Our grand finale was with the Utah Symphony’s performance of a newly commissioned work, Transcend, by composer Zhou Tian.  Starting with the bombastic rhythm of nitroglycerin versus granite, Transcend concludes with a chorus of strings, woodwinds, brass and percussion vocalizing D. O. N. E. in Morse code while symbolizing the healing of a Civil War-torn nation.

Can you imagine that Salt Lake City, not New York, not San Francisco, is the only city in America to ever have four original works by four playwrights and composers of Chinese descent to play within a week of each other?  Give yourself a pat on the back, Salt Lake!

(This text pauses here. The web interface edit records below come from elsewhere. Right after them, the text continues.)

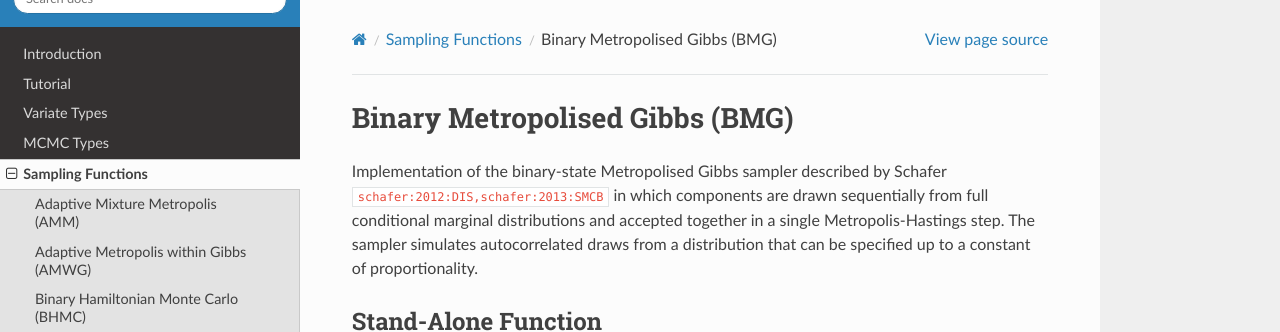
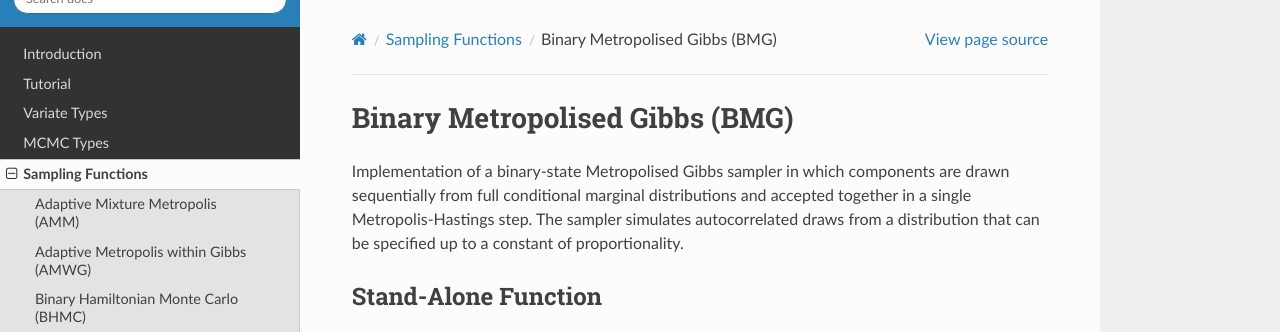
Before and after one commit to brian-j-smith/Mamba.jl, a Sphinx documentation site: the page built from doc/samplers/bmg.rst, in a window 1280 px wide and 900 px high, cut to the strip 0-332 px from the top of the window. Built offline with Sphinx 7.4.7 and the Read the Docs theme 2.0.0, drawn with Linux system fonts in a browser that asks for light colours; formulas are drawn with MathJax 3; cross-references to code outside the pages are shown as plain code.

Commit message:
Update BMG documentation

```diff
--- a/doc/samplers/bmg.rst
+++ b/doc/samplers/bmg.rst
@@ -5,7 +5,7 @@
 Binary Metropolised Gibbs (BMG)
 -------------------------------
 
-Implementation of the binary-state Metropolised Gibbs sampler described by Schafer :cite:`schafer:2012:DIS,schafer:2013:SMCB` in which components are drawn sequentially from full conditional marginal distributions and accepted together in a single Metropolis-Hastings step.  The sampler simulates autocorrelated draws from a distribution that can be specified up to a constant of proportionality.
+Implementation of a binary-state Metropolised Gibbs sampler in which components are drawn sequentially from full conditional marginal distributions and accepted together in a single Metropolis-Hastings step.  The sampler simulates autocorrelated draws from a distribution that can be specified up to a constant of proportionality.
 
 
 Stand-Alone Function
```
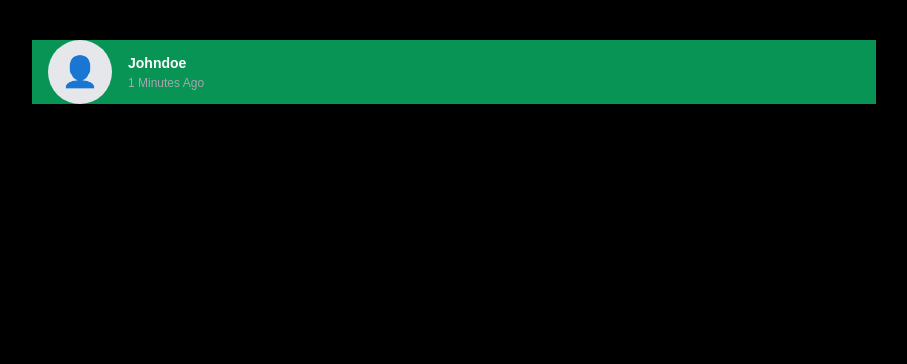
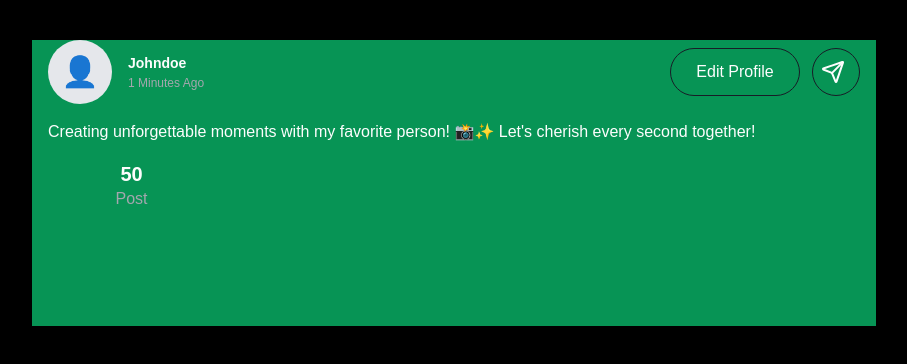
Before and after one commit to herfando/social-media-web-mpv, a React (Vite) app: page / in a window 1280 px wide. Shown: the top 364 px of the page, without its empty margins (186-1093 px from the left). Built offline with nearby package versions, Linux system fonts and the light colour scheme.

Commit message:
edit myProfile

```diff
--- a/src/pages/05_myProfile.tsx
+++ b/src/pages/05_myProfile.tsx
@@ -1,8 +1,12 @@
+import Button from '@/components/ui/button';
+import { Send } from 'lucide-react';
+
 export default function MyProfile() {
   return (
     <section className='bg-accent-green mx-auto mt-16 h-auto w-844 pr-16 pl-16 md:mt-40'>
+      <div className='space-y-16'>
         {/* 1. profile and edit profile */}
-      <div>
+        <div className='flex justify-between'>
           {/*  Profile picture */}
           <div className='flex items-center space-x-13'>
             {/* picture */}
@@ -12,8 +16,35 @@ export default function MyProfile() {
             {/* Name and status online */}
             <div className='items-center space-y-2'>
               <p className='text-sm font-bold'>Johndoe</p>
-            <p className='font-regular text-xs text-[#A4A7AE]'>1 Minutes Ago</p>
+              <p className='font-regular text-xs text-[#A4A7AE]'>
+                1 Minutes Ago
+              </p>
             </div>
+          </div>
+          {/* button edit profile & send */}
+          <div className='flex items-center space-x-12'>
+            {/* Edit profile */}
+            <div>
+              <Button className='md:text-md h-48 w-130 border border-[#181D27] text-sm font-bold'>
+                Edit Profile
+              </Button>
+            </div>
+            {/* Send */}
+            <div className='flex h-48 w-48 items-center justify-center rounded-full border border-[#181D27]'>
+              <Send className='mr-6 inline-block h-24 w-24 hover:cursor-pointer' />
+            </div>
+          </div>
+        </div>
+        {/* 2. Bio */}
+        <p>
+          Creating unforgettable moments with my favorite person! 📸✨ Let's
+          cherish every second together!
+        </p>
+        {/* 3.Social stats */}
+        {/* Post */}
+        <div className='h-166 w-167 items-center text-center'>
+          <p className='text-lg font-bold md:text-xl'>50</p>
+          <p className='font-regular md:text-md text-xs text-[#A4A7AE]'>Post</p>
         </div>
       </div>
     </section>
```
Lines whose indentation alone changed are shown as unchanged.
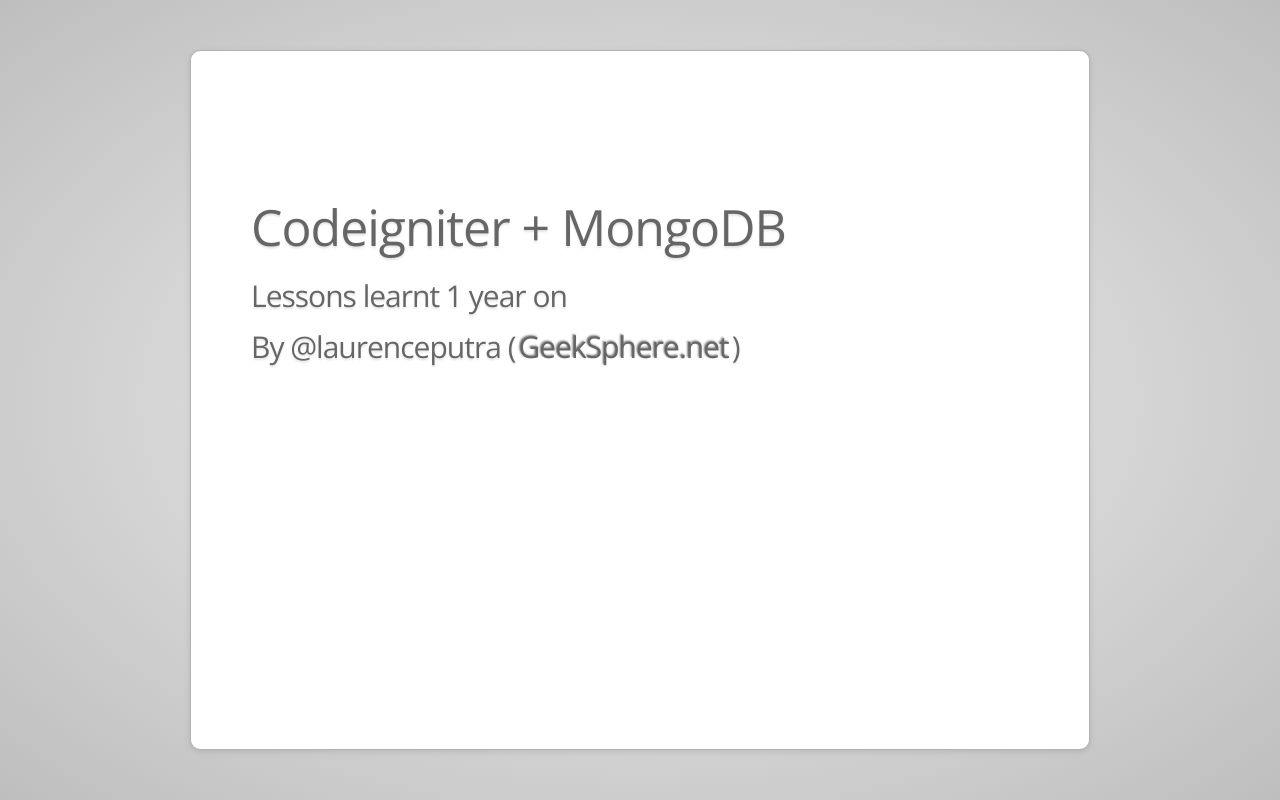
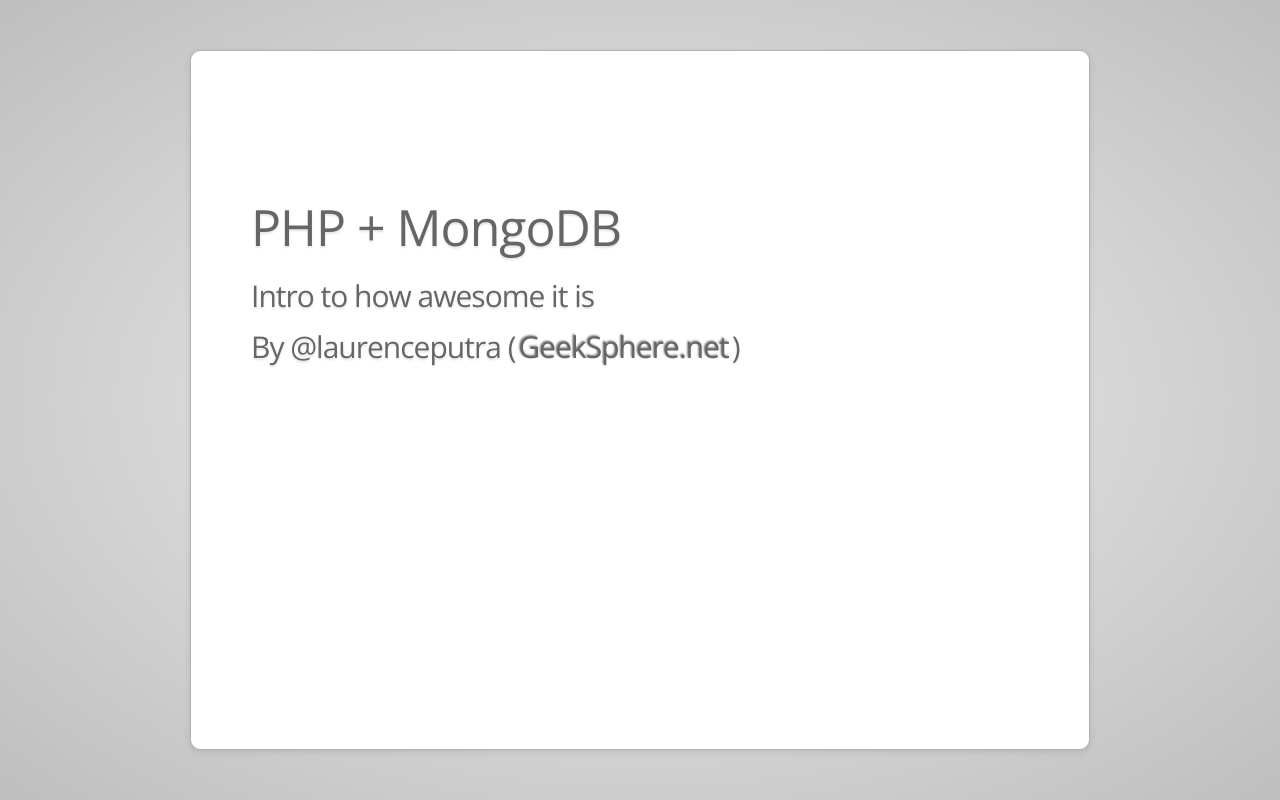
Before and after one commit to laurenceputra/Slides-CI-Mongo, a plain HTML site: page index.html in a window 1280 px wide. Shown: the top 800 px of the page. Drawn offline with nearby package versions, Linux system fonts and the light colour scheme.

Commit message:
updated slides

```diff
--- a/index.html
+++ b/index.html
@@ -5,7 +5,7 @@
     <meta charset="utf-8" />
     <meta name="viewport" content="width=1024" />
     <meta name="apple-mobile-web-app-capable" content="yes" />
-    <title>CI/MongoDB talk by @laurenceputra (GeekSphere.net)</title>
+    <title>PHP/MongoDB intro by @laurenceputra (GeekSphere.net)</title>
 
     <meta name="description" content="CI\MongoDB talk, on creating high availability webapps" />
     <meta name="author" content="Laurence Putra" />
@@ -66,8 +66,8 @@
 
     -->
     <div id="title" class="step slide" data-x="0" data-y="0">
-        <q>Codeigniter + MongoDB</q>
-        <p>Lessons learnt 1 year on</p>
+        <q>PHP + MongoDB</q>
+        <p>Intro to how awesome it is</p>
         <p>By @laurenceputra (<a href="http://geeksphere.net">GeekSphere.net</a>)</p>
 
     </div>
```
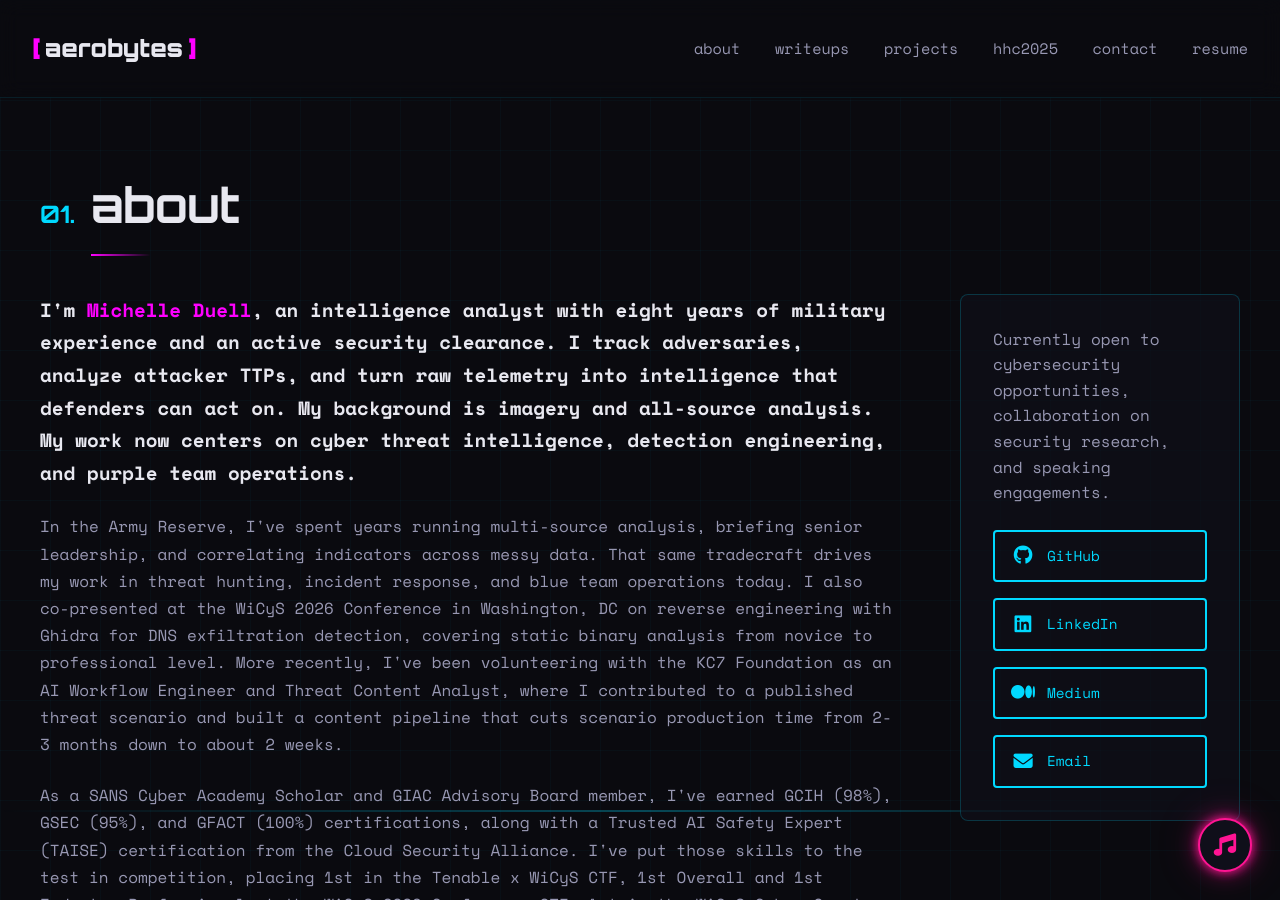
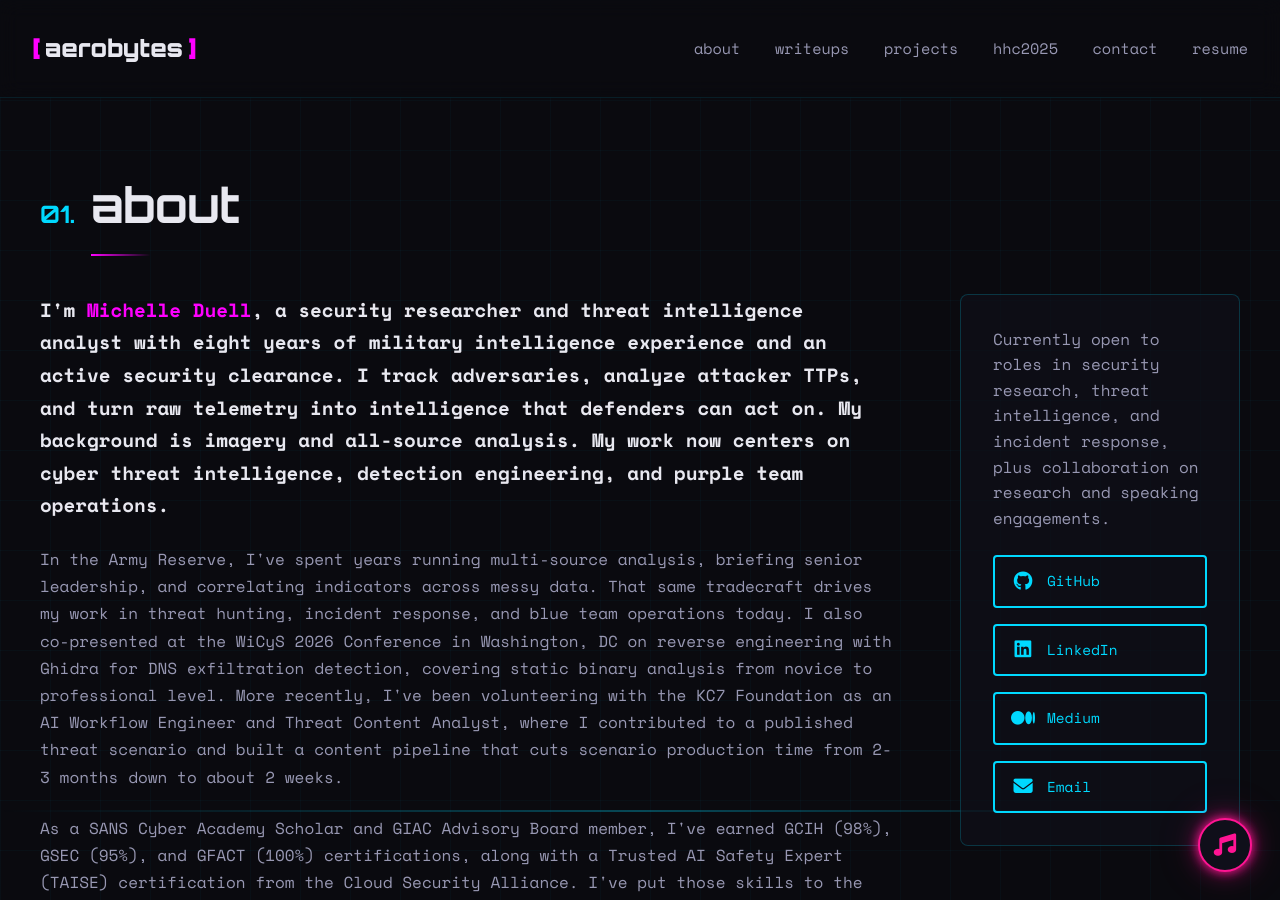
Before and after one commit to Aeronique/aerobytes-site, a Jekyll site: the page built from about.html, in a window 1280 px wide and 900 px high. Built offline with Jekyll 4.4.1, drawn with Linux system fonts in a browser that asks for light colours.

Commit message:
Update about.html

```diff
--- a/about.html
+++ b/about.html
@@ -12,7 +12,7 @@ title: About
         </h2>
         <div class="about-content">
             <div class="about-text">
-                <p class="lead">I'm <span class="name-highlight">Michelle Duell</span>, an intelligence analyst with eight years of military experience and an active security clearance. I track adversaries, analyze attacker TTPs, and turn raw telemetry into intelligence that defenders can act on. My background is imagery and all-source analysis. My work now centers on cyber threat intelligence, detection engineering, and purple team operations.</p>
+                <p class="lead">I'm <span class="name-highlight">Michelle Duell</span>, a security researcher and threat intelligence analyst with eight years of military intelligence experience and an active security clearance. I track adversaries, analyze attacker TTPs, and turn raw telemetry into intelligence that defenders can act on. My background is imagery and all-source analysis. My work now centers on cyber threat intelligence, detection engineering, and purple team operations.</p>
 
                 <p>In the Army Reserve, I've spent years running multi-source analysis, briefing senior leadership, and correlating indicators across messy data. That same tradecraft drives my work in threat hunting, incident response, and blue team operations today. I also co-presented at the WiCyS 2026 Conference in Washington, DC on reverse engineering with Ghidra for DNS exfiltration detection, covering static binary analysis from novice to professional level. More recently, I've been volunteering with the KC7 Foundation as an AI Workflow Engineer and Threat Content Analyst, where I contributed to a published threat scenario and built a content pipeline that cuts scenario production time from 2-3 months down to about 2 weeks.</p>
 
@@ -22,7 +22,7 @@ title: About
             </div>
 
             <div class="about-contact">
-                <p class="contact-intro">Currently open to cybersecurity opportunities, collaboration on security research, and speaking engagements.</p>
+                <p class="contact-intro">Currently open to roles in security research, threat intelligence, and incident response, plus collaboration on research and speaking engagements.</p>
                 <div class="social-links">
                     <a href="https://github.com/Aeronique" target="_blank" class="social-link" aria-label="GitHub">
                         <i class="fab fa-github"></i>
```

The greatest impact was in the classroom. Oakridge Elementary, led by Principal Christine Drummond, utilizes a cross-discipline methodology with immersive arts programing.  I provided the history on Chinese railroad workers to the students and then the experts added the art.

Through Lisa Cluff and the Art Works for Kids Foundation, Carrie Wetzel’s fourth grade class wrote and illustrated their own graphic novel, Where the Railroad Ends, which imagines how the Champagne photo could have and should have transpired.

Kelsey Hokansen’s fourth grade class with the guidance of Jerry Rapier and Plan B Theater created a play within a play to address the conundrum of how to honor the Chinese railroad workers without dishonoring them through cheap, old and tired tricks of imitation.

Emily Kordakis’ fourth grade class under the conduction of Victoria Petro-Eschler and Nathanial Eschler of Salty Cricket visually and acoustically showed how the Chinese railroad workers dug the longest tunnel in the Sierras by going in four directions at once.

Last month, the fourth grade through Tanner Dance choreographed and performed a dance based on the Transcontinental Railroad and through their music specialist from the Beverly Taylor Sorenson Foundation created their own music and sang songs about the railroad.

Finally, Jason Ma, not only prepared a special arrangement of his song Fuse Runner from Gold Mountain in order for Suzy Merrill’s class to perform and learn the dangers and discrimination the Chinese faced, but he also went into the classroom to teach the students.

These children along with nearly 1,200 students along the Wasatch Front I encountered were eager learners, engaging and empathetic.  They demonstrated critical thinking, a trait sorely lacking by many adults in leadership today. Finally, they taught me that you don’t have to dumb down history for them to learn. Just add art.

Aristotle is well known for his mimesis, “Art imitates life.” Exactly one score after the completion of the Transcontinental Railroad, Oscar Wilde in his essay, The Decay of Lying, wrote his anti-mimesis, “Life imitates art.”

Today, that debate, twenty-three centuries in the making, ends right here, right now.

I have learned from this village, this state, this incredible integrated arts community what the true relationship is between art and life and it is not imitation.

The true relationship between art and life is empathy.